Deeply concerned about the safety and wellbeing of civilians in the northern part of Rakhine state in Myanmar, United Nations entities today urged the country's authorities to take immediate actions to address humanitarian and human rights situations.
The Office of the UN High Commissioner for Refugees (UNHCR) urged the Myanmar Government to immediately allow humanitarian actors to resume the life-saving activities for some 160,000 civilians, which were suspended on 9 October.
“We are urging the Government of Myanmar to ensure the protection and dignity of all civilians on its territory in accordance with the rule of law and its international obligations,” UNHCR spokesperson Adrian Edwards told reporters at the regular news briefing in Geneva.
Rakhine state has been plagued with violence between ethnic Rakhine Buddhists and Rohingya Muslims, a minority group.
According to the Office of the UN High Commissioner for Human Rights (OHCHR), tens of thousands of people have fled their homes amid a security operation triggered by armed attacks on border posts in October. Residents, including members of the Rohingya minority and other Muslim communities, are reported to have suffered serious human rights violations including torture, rape and sexual assault, summary executions, and the destruction of mosques and homes.
OHCHR said humanitarian programmes providing health, food, education and nutrition assistance have been suspended and civilians are reported to be caught up in military action including attacks by helicopter gunships.

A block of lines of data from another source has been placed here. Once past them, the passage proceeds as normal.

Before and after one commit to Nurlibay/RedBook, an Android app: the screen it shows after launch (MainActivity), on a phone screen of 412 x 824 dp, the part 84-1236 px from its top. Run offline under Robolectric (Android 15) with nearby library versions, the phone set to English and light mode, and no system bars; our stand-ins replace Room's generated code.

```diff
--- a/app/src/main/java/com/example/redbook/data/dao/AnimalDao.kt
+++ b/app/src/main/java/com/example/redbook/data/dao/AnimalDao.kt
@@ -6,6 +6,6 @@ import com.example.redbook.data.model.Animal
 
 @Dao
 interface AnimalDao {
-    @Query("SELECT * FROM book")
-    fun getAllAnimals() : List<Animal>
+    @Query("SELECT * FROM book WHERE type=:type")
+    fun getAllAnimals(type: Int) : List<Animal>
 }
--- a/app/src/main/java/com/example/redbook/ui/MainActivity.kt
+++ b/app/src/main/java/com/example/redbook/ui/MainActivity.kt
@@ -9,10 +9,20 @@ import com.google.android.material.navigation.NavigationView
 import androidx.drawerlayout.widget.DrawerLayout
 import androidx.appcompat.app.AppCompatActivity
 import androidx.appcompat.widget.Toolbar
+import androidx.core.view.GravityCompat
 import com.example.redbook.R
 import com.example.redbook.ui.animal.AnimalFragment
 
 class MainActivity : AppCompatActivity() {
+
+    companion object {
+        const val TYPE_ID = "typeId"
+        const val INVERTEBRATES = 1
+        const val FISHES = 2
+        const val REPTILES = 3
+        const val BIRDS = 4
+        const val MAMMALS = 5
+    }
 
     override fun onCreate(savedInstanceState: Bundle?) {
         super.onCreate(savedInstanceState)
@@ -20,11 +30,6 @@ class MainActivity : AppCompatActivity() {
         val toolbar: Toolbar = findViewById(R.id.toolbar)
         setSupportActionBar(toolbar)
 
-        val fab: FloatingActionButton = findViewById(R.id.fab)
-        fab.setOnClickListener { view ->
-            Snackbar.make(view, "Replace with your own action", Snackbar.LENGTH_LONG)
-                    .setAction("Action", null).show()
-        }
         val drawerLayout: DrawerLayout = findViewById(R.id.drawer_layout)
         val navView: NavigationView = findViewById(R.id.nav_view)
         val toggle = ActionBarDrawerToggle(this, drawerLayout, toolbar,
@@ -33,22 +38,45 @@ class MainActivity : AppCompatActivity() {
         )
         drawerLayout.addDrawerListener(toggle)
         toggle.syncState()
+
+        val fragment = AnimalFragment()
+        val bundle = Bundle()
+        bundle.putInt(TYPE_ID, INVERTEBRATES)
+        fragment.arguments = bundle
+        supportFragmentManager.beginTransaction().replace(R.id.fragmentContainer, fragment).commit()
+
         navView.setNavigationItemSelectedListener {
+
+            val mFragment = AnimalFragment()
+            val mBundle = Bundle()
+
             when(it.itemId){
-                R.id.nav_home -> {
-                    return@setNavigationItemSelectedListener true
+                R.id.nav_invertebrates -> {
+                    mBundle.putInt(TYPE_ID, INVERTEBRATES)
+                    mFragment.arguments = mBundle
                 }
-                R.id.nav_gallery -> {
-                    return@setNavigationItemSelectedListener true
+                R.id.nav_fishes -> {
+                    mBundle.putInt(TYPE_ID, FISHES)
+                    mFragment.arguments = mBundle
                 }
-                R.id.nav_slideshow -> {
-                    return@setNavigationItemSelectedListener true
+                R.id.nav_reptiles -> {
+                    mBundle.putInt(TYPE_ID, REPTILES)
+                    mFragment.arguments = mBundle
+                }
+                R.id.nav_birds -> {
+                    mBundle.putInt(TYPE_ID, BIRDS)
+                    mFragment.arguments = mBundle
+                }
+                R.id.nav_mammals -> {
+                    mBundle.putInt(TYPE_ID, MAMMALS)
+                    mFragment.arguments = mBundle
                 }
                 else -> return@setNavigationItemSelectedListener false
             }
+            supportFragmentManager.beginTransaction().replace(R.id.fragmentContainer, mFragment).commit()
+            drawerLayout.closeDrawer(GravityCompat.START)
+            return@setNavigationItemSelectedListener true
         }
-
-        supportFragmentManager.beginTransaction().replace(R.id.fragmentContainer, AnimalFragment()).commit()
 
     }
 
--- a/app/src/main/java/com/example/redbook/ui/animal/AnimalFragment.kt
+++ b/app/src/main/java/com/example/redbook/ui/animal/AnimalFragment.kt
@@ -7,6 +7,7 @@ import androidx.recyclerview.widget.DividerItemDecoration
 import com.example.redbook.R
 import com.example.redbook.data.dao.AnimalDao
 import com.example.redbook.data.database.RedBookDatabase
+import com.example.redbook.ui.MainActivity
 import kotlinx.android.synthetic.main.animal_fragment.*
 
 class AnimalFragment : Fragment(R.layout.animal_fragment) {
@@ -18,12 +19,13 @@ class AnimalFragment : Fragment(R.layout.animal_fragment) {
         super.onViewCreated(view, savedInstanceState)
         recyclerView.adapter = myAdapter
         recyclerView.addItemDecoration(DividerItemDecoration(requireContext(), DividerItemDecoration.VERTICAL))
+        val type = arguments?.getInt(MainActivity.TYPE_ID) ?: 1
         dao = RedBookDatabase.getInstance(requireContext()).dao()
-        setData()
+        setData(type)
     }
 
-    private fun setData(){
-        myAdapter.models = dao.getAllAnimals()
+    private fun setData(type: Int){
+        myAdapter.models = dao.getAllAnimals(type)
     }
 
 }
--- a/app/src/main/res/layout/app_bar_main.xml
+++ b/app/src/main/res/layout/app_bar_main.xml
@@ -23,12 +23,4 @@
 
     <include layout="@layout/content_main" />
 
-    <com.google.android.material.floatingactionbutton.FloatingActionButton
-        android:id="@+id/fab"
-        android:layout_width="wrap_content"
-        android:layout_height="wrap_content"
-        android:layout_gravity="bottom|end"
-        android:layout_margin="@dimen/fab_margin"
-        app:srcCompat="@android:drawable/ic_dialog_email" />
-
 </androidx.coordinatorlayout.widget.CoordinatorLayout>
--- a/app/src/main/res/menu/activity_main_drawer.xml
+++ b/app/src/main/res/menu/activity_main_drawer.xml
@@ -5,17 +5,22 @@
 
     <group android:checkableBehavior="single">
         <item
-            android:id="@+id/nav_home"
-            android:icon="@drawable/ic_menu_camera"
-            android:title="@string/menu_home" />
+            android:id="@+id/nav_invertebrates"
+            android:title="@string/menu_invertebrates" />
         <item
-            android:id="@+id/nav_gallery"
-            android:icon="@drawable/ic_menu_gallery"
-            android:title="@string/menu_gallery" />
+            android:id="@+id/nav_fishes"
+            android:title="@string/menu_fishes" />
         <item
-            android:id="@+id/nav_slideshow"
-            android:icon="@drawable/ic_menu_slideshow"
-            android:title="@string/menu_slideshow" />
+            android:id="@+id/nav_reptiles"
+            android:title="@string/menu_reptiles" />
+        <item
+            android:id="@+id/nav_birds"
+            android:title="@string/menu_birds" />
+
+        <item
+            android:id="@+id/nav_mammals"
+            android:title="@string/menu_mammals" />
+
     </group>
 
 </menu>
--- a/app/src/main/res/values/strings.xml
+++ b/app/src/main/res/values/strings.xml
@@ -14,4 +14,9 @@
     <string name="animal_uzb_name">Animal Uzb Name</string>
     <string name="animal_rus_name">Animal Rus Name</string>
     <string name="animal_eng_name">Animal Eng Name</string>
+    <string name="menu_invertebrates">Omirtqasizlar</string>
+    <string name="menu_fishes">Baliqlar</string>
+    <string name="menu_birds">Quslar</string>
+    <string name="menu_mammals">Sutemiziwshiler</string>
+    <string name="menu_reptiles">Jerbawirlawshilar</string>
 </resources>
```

“We appeal for calm and for humanitarian access to assess and meet the needs of thousands of people who have reportedly been displaced from their homes by the ongoing security operation. The affected population is believed to be in urgent need of food, shelter and medical care,” said the UNHCR spokesperson.
UNHCR is also appealing to the Government of Bangladesh to keep its border with Myanmar open and allow safe passage to any civilians from Myanmar fleeing violence, he added.

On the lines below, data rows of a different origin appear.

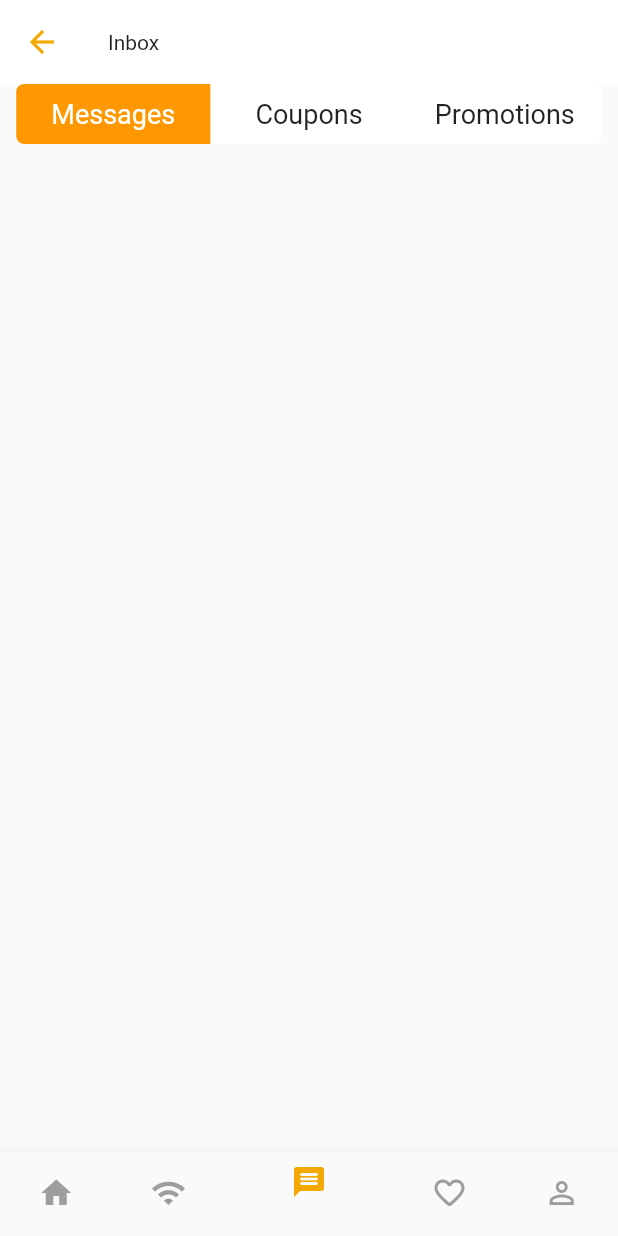
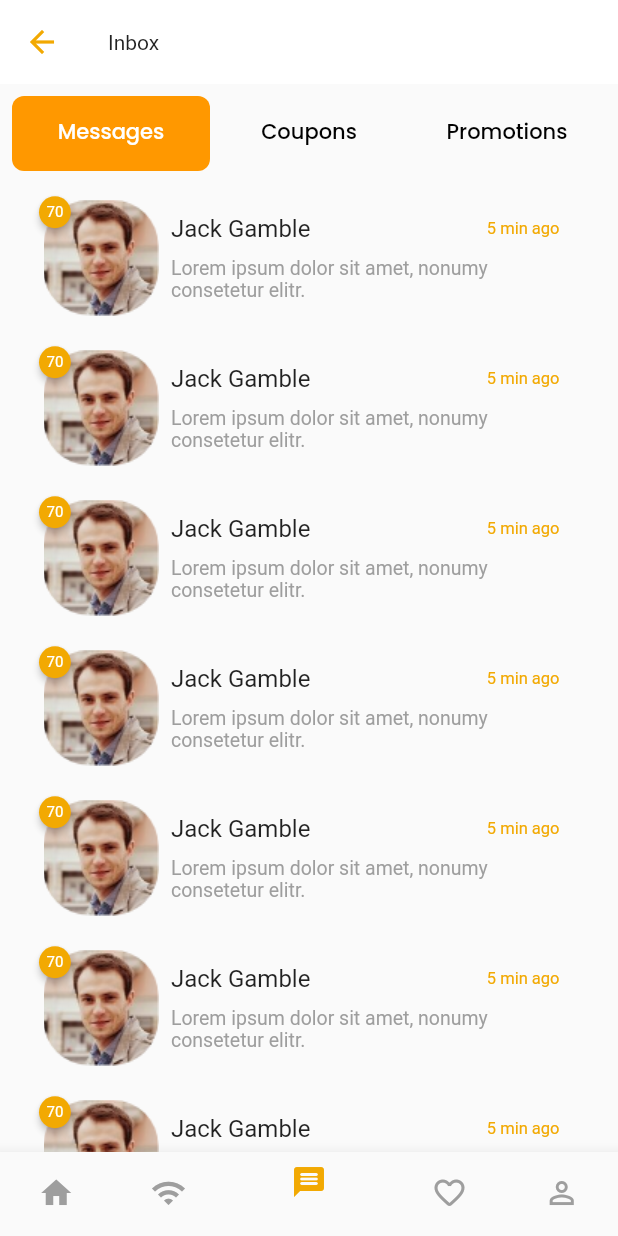
Before and after one commit to Tooba-Tariq/food_app, a Flutter app: the TabScreen screen opened directly, item 3 of the bottom bar chosen, on a phone screen of 412 x 824 dp. Run offline on Flutter 3.47's test engine with Material 2 defaults, Android fonts, the phone set to English and light mode, and no system bars; drawn by our look-alikes of badges, toggle_switch; our stand-ins replace carousel_slider, google_fonts, introduction_screen, smooth_page_indicator; missing offline and left inert: search_page.

Commit message:
message tab

```diff
--- a/lib/src/screens/inbox/inbox.dart
+++ b/lib/src/screens/inbox/inbox.dart
@@ -1,47 +1,126 @@
 import 'package:flutter/foundation.dart';
 import 'package:flutter/material.dart';
+import 'package:food_app/src/widget/inbox/message_tab.dart';
 import 'package:toggle_switch/toggle_switch.dart';
 
-
 class InboxScreen extends StatefulWidget {
-  const InboxScreen({Key? key}) : super(key: key);
-
+  InboxScreen(this.appBarSize, this.context, {Key? key}) : super(key: key);
+  double appBarSize;
+  var context;
   @override
   State<InboxScreen> createState() => _InboxScreenState();
 }
 
 class _InboxScreenState extends State<InboxScreen> {
+  double boxSize = 0;
   int? index;
   @override
   Widget build(BuildContext context) {
-    return SafeArea(
-      child: Scaffold(
-
-        body: Column(
-          crossAxisAlignment: CrossAxisAlignment.center,
+    return SingleChildScrollView(
+      child: DefaultTabController(
+        length: 3,
+        child: Column(
           children: [
-            Center(
-              child: ToggleSwitch(
-                fontSize: 18.0,
-                cornerRadius: 5.0,
-                totalSwitches: 3,
-                initialLabelIndex: 0,
-                minWidth: 350.0,
-                labels: const ['Messages', 'Coupons', 'Promotions'],
-                onToggle: (index) {
-                  if (kDebugMode) {
-                    print('switched to: $index');
-                  }
-                },
-                activeBgColor: const [Colors.orange],
-                inactiveBgColor: Colors.white,
+            Padding(
+              padding: const EdgeInsets.all(8.0),
+              child: Container(
+                height: 50,
+                child: LayoutBuilder(builder: (context, constraint) {
+                  boxSize = constraint.maxHeight;
+                  return TabBar(
+                      indicator: BoxDecoration(
+                          color: Colors.orange,
+                          borderRadius: BorderRadius.circular(8.0)),
+                      unselectedLabelColor: Colors.black,
+                      tabs: const [
+                        Tab(
+                          text: 'Messages',
+                        ),
+                        Tab(
+                          text: 'Coupons',
+                        ),
+                        Tab(
+                          text: 'Promotions',
+                        )
+                      ]);
+                }),
               ),
             ),
+            // Center(
+            //   child: ToggleSwitch(
+            //     fontSize: 18.0,
+            //     cornerRadius: 5.0,
+            //     totalSwitches: 3,
+            //     initialLabelIndex: 0,
+            //     minWidth: 350.0,
+            //     labels: const ['Messages', 'Coupons', 'Promotions'],
+            //     onToggle: (index) {
+            //       if (kDebugMode) {
+            //         print('switched to: $index');
+            //       }
+            //     },
+            //     activeBgColor: const [Colors.orange],
+            //     inactiveBgColor: Colors.white,
+            //   ),
+            // ),
+            Container(
+              height: (MediaQuery.of(context).size.height -
+                  widget.appBarSize -
+                  (boxSize + 100)),
+              child: LayoutBuilder(builder: (context, constarints) {
+                //ok tobabasas y text row ma lagaya lakin us ma bhi issue a raha
+                return TabBarView(
 
-
+                  children: [
+                    MessageTab(),
+                    Container(),
+                    Container(),
+                  ],
+                );
+              }),
+            )
           ],
         ),
       ),
     );
   }
 }
+
+
+
+/*
+
+TabBarView(
+              viewportFraction: 0.9,
+              children: [
+                Container(
+                  child: Card(
+                    child: Container(
+                      child: Row(
+                        children: [
+                          Container(
+                              child: Image.asset("assets/images/image2.png")),
+                          Title(
+                            color: Colors.black,
+                            child: Row(
+                              mainAxisAlignment: MainAxisAlignment.spaceBetween,
+                              children: [
+                                Text("Jack Gamble"),
+                                Text("5 min ago")
+                              ],
+                            ),
+                          ),
+                        ],
+                      ),
+                    ),
+                  ),
+                ),
+                Container(
+                  color: Colors.amber,
+                ),
+                Container(),
+              ],
+            ),
+
+
+            */
--- a/lib/src/screens/tabs/tab_screen.dart
+++ b/lib/src/screens/tabs/tab_screen.dart
@@ -16,7 +16,21 @@ class TabScreen extends StatefulWidget {
 
 class _TabScreenState extends State<TabScreen> {
   int _selectedPageIndex = 0;
-  final List<Map<String, dynamic>> _pages = [
+
+  List<AppBar> get appBar => [
+        AppBar(
+          backgroundColor: Colors.white,
+          leading: IconButton(
+              icon: Icon(
+                Icons.adaptive.arrow_back,
+                color: AppColor.themePrimary,
+              ),
+              onPressed: () {}),
+          elevation: 0,
+          title: const Text('Inbox'),
+        ),
+      ];
+  List<Map<String, dynamic>> _pages() => [
         {
           'appBar': AppBar(
             backgroundColor: Colors.white,
@@ -47,18 +61,11 @@ class _TabScreenState extends State<TabScreen> {
           'route': const Text('News Feed'),
         },
         {
-      'appBar': AppBar(
-        backgroundColor: Colors.white,
-        leading: IconButton(
-            icon: Icon(
-              Icons.adaptive.arrow_back,
-              color: AppColor.themePrimary,
+          'appBar': appBar[0],
+          'route': InboxScreen(
+            appBar[0].preferredSize.height,
+            context,
           ),
-            onPressed: () {}),
-        elevation: 0,
-        title: const Text('Inbox'),
-      ),
-      'route': const InboxScreen(),
         },
         {
           'appBar': AppBar(
@@ -103,9 +110,10 @@ class _TabScreenState extends State<TabScreen> {
   @override
   Widget build(BuildContext context) {
     return Scaffold(
+      // hmne scafold already lgaay hua h bas hmne body bnani h jo yhan pr replace hogi yeh sb quiz app jesa kam h
       drawer: _selectedPageIndex == 0 ? const NavigationDrawer() : null,
-      appBar: _pages[_selectedPageIndex]['appBar'],
-      body: _pages[_selectedPageIndex]['route'],
+      appBar: _pages()[_selectedPageIndex]['appBar'],
+      body: _pages()[_selectedPageIndex]['route'],
       bottomNavigationBar: BottomNavigationBar(
         onTap: _selectPage,
         unselectedItemColor: Colors.grey,
--- a/lib/src/widget/inbox/message_screen.dart
+++ /dev/null
@@ -1,25 +0,0 @@
-import 'package:flutter/material.dart';
-
-class MessageScreen extends StatelessWidget {
-  const MessageScreen({Key? key}) : super(key: key);
-
-  @override
-  Widget build(BuildContext context) {
-    return Column(
-      children: [
-        Card(
-          elevation: 0.0,
-          child: Container(
-            decoration: const BoxDecoration(
-              image: DecorationImage(
-
-                image: AssetImage("assets/images/image2.png"),
-                fit: BoxFit.fitHeight,
-              ),
-            ),
-          ),
-        ),
-      ],
-    );
-  }
-}
--- /dev/null
+++ b/lib/src/widget/inbox/message_tab.dart
@@ -0,0 +1,86 @@
+import 'dart:math';
+
+import 'package:badges/badges.dart';
+import 'package:flutter/material.dart';
+import 'package:food_app/core/constants/app_colors.dart';
+
+class MessageTab extends StatelessWidget {
+  const MessageTab({Key? key}) : super(key: key);
+
+  @override
+  Widget build(BuildContext context) {
+    return ListView.builder(
+      itemBuilder: (context, index) => Center(
+        child: Container(
+          height: 100,
+          width: 370,
+          child: Padding(
+            padding: EdgeInsets.all(8),
+            child: Row(
+              children: [
+                Badge(
+                  animationType: BadgeAnimationType.scale,
+                  badgeContent: Text(
+                    Random().nextInt(90).toString(),
+                    style: TextStyle(
+                      fontSize: 10,
+                      color: Colors.white,
+
+
+                    ),
+                  ),
+                  position: BadgePosition(start: -3, top: -3),
+                  badgeColor: AppColor.themePrimary,
+                  child: Container(
+                    decoration: BoxDecoration(
+                        // borderRadius: BorderRadius.circular(20),
+                        ),
+                    child: ClipRRect(
+                      borderRadius: BorderRadius.circular(20),
+                      child: Image.asset("assets/images/image2.png"),
+                    ),
+                  ),
+                ),
+                Container(
+                  padding: EdgeInsets.all(8),
+                  width: 275,
+                  child: Column(
+                    crossAxisAlignment: CrossAxisAlignment.start,
+                    mainAxisAlignment: MainAxisAlignment.spaceAround,
+                    children: [
+                      Row(
+                        mainAxisAlignment: MainAxisAlignment.spaceBetween,
+                        children: [
+                          Text(
+                            "Jack Gamble",
+                            style: TextStyle(
+                              fontSize: 16,
+                            ),
+                          ),
+                          Text(
+                            "5 min ago",
+                            style: TextStyle(
+                              fontSize: 11,
+                              color: AppColor.themePrimary,
+                            ),
+                          ),
+                        ],
+                      ),
+                      Text(
+                        "Lorem ipsum dolor sit amet, nonumy consetetur elitr.",
+                        style: TextStyle(
+                          fontSize: 13,
+                          color: Colors.grey,
+                        ),
+                      ),
+                    ],
+                  ),
+                ),
+              ],
+            ),
+          ),
+        ),
+      ),
+    );
+  }
+}
--- a/pubspec.yaml
+++ b/pubspec.yaml
@@ -20,6 +20,7 @@ dependencies:
   animated_splash_screen: ^1.2.0
   search_page: ^2.0.0+1
   toggle_switch: ^2.0.1
+  badges: ^2.0.3
 
 dev_dependencies:
   flutter_test:
```
Also changed, not shown: pubspec.lock. Lines whose indentation alone changed are shown as unchanged.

Meanwhile, a UN human rights expert has called on the Government of Myanmar to immediately tackle the deteriorating human rights situation in northern Rakhine state, noting that a two-day visit by a Government-led delegation to the area in early November, which included a UN official and nine ambassadors, had produced only limited results in terms of addressing the humanitarian crisis.
“The Government has now admitted using helicopter gunships in support of ground troops, and there are unverified claims of reprisals against villagers who had shared their grievances with the delegation,” said the UN Special Rapporteur on the human rights situation in Myanmar, Yanghee Lee.
She criticized the authorities for placing the region on “lockdown” for six weeks and expressed particular concern at reports from the area that the security operation had been stepped up since the international delegation conducted its visit.
“It is not acceptable that for six weeks there was a complete lockdown, with no access to the affected areas,” she said.
“The security forces must not be given carte blanche to step up their operations under the smokescreen of having allowed access to an international delegation. Urgent action is needed to bring resolution to the situation,” she added.
Ms. Lee said allegations of human rights abuses, including the alleged rape and sexual assault of women and girls, needed to be investigated.
“State Counsellor Aung San Suu Kyi has recently stated that the Government is responding to the situation based on the principle of the rule of law. Yet I am unaware of any efforts on the part of the Government to look into the allegations of human rights violations,” said Ms. Lee.
It is crucial to recognize the issue at hand – as objectively as possible – and immediately embark on a transparent, non-partial, independent investigation, she said.
Ms. Lee echoed a statement by the Chair of the Rakhine Advisory Commission, former UN chief Kofi Annan, for all communities to renounce violence and for security services to act in full compliance with the rule of law.
She expressed hope that even before the Commission publishes a report next year, the Government would start taking interim measures in line with past recommendations to prevent further restrictions and violations of human rights suffered by the Rohingya population as well as other religious and ethnic minorities.